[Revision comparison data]
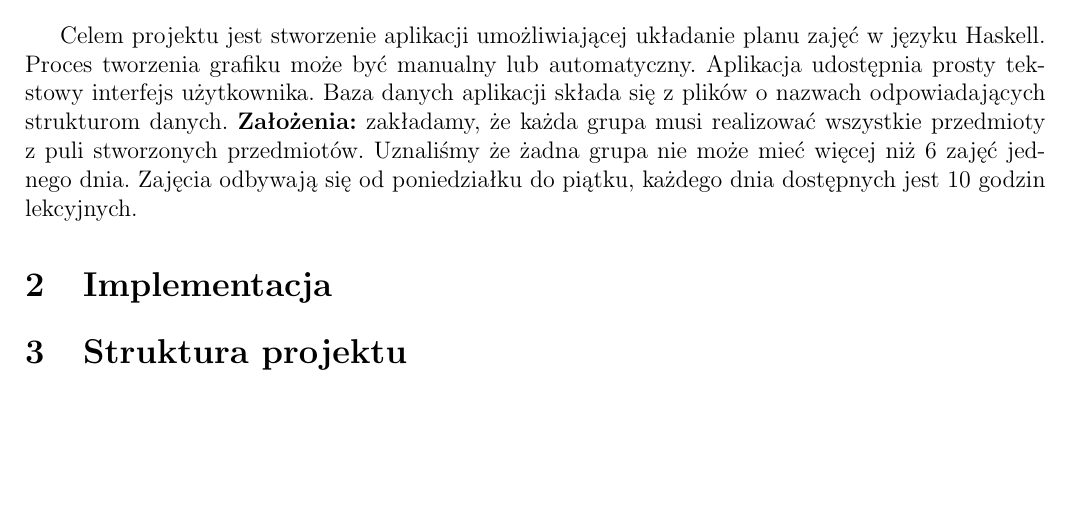
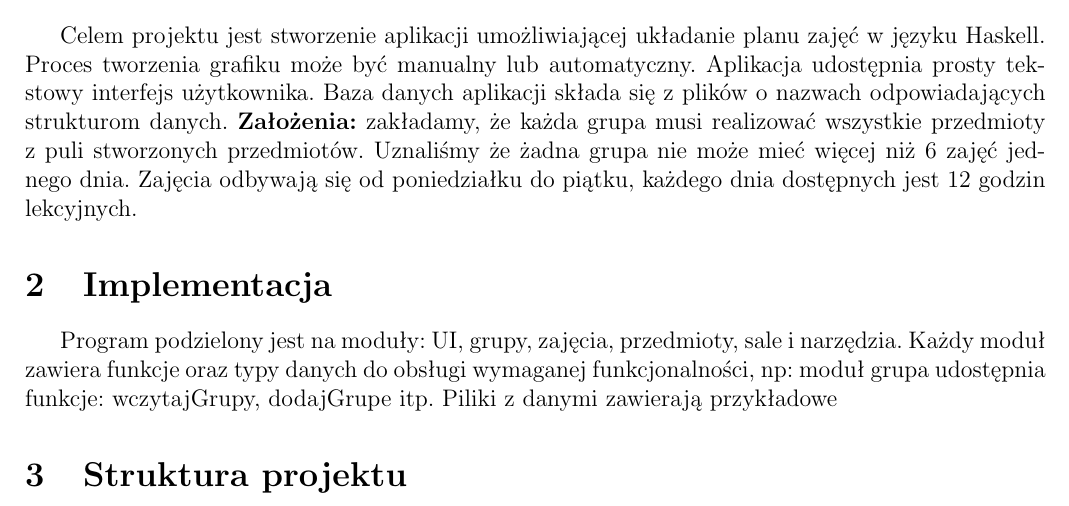
Before and after one commit to isrwahadlo/projekt_spop, a LaTeX document (dokumentacja/dokumentacja.tex): part of the page, cut so that both start at the same text, the shorter picture padded with empty space. Compiled offline with pdfLaTeX.

```diff
--- a/dokumentacja/dokumentacja.tex
+++ b/dokumentacja/dokumentacja.tex
@@ -23,7 +23,8 @@
 \pagestyle{empty}
 \section{Opis projektu}
 Celem projektu jest stworzenie aplikacji umożliwiającej układanie planu zajęć w języku Haskell. Proces tworzenia grafiku może być manualny lub automatyczny. Aplikacja udostępnia prosty tekstowy interfejs użytkownika. Baza danych aplikacji składa się z plików o nazwach odpowiadających strukturom danych.
-\textbf{Założenia:} zakładamy, że każda grupa musi realizować wszystkie przedmioty z puli stworzonych przedmiotów. Uznaliśmy że żadna grupa nie może mieć więcej niż 6 zajęć jednego dnia. Zajęcia odbywają się od poniedziałku do piątku, każdego dnia dostępnych jest 10 godzin lekcyjnych.
+\textbf{Założenia:} zakładamy, że każda grupa musi realizować wszystkie przedmioty z puli stworzonych przedmiotów. Uznaliśmy że żadna grupa nie może mieć więcej niż 6 zajęć jednego dnia. Zajęcia odbywają się od poniedziałku do piątku, każdego dnia dostępnych jest 12 godzin lekcyjnych.
 \section{Implementacja}
+Program podzielony jest na moduły: UI, grupy, zajęcia, przedmioty, sale i narzędzia. Każdy moduł zawiera funkcje oraz typy danych do obsługi wymaganej funkcjonalności, np: moduł grupa udostępnia funkcje: wczytajGrupy, dodajGrupe itp. Piliki z danymi zawierają przykładowe
 \section{Struktura projektu}
 \end{document}
```
Also changed, not shown: 1 other file.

## Try it
Copy every entry above exactly as it stands, but leave the pictures out.

## Solved problem
Before and after one commit to isrwahadlo/projekt_spop, a LaTeX document (dokumentacja/dokumentacja.tex): part of the page, cut so that both start at the same text, the shorter picture padded with empty space. Compiled offline with pdfLaTeX.

```diff
--- a/dokumentacja/dokumentacja.tex
+++ b/dokumentacja/dokumentacja.tex
@@ -23,7 +23,8 @@
 \pagestyle{empty}
 \section{Opis projektu}
 Celem projektu jest stworzenie aplikacji umożliwiającej układanie planu zajęć w języku Haskell. Proces tworzenia grafiku może być manualny lub automatyczny. Aplikacja udostępnia prosty tekstowy interfejs użytkownika. Baza danych aplikacji składa się z plików o nazwach odpowiadających strukturom danych.
-\textbf{Założenia:} zakładamy, że każda grupa musi realizować wszystkie przedmioty z puli stworzonych przedmiotów. Uznaliśmy że żadna grupa nie może mieć więcej niż 6 zajęć jednego dnia. Zajęcia odbywają się od poniedziałku do piątku, każdego dnia dostępnych jest 10 godzin lekcyjnych.
+\textbf{Założenia:} zakładamy, że każda grupa musi realizować wszystkie przedmioty z puli stworzonych przedmiotów. Uznaliśmy że żadna grupa nie może mieć więcej niż 6 zajęć jednego dnia. Zajęcia odbywają się od poniedziałku do piątku, każdego dnia dostępnych jest 12 godzin lekcyjnych.
 \section{Implementacja}
+Program podzielony jest na moduły: UI, grupy, zajęcia, przedmioty, sale i narzędzia. Każdy moduł zawiera funkcje oraz typy danych do obsługi wymaganej funkcjonalności, np: moduł grupa udostępnia funkcje: wczytajGrupy, dodajGrupe itp. Piliki z danymi zawierają przykładowe
 \section{Struktura projektu}
 \end{document}
```
Also changed, not shown: 1 other file.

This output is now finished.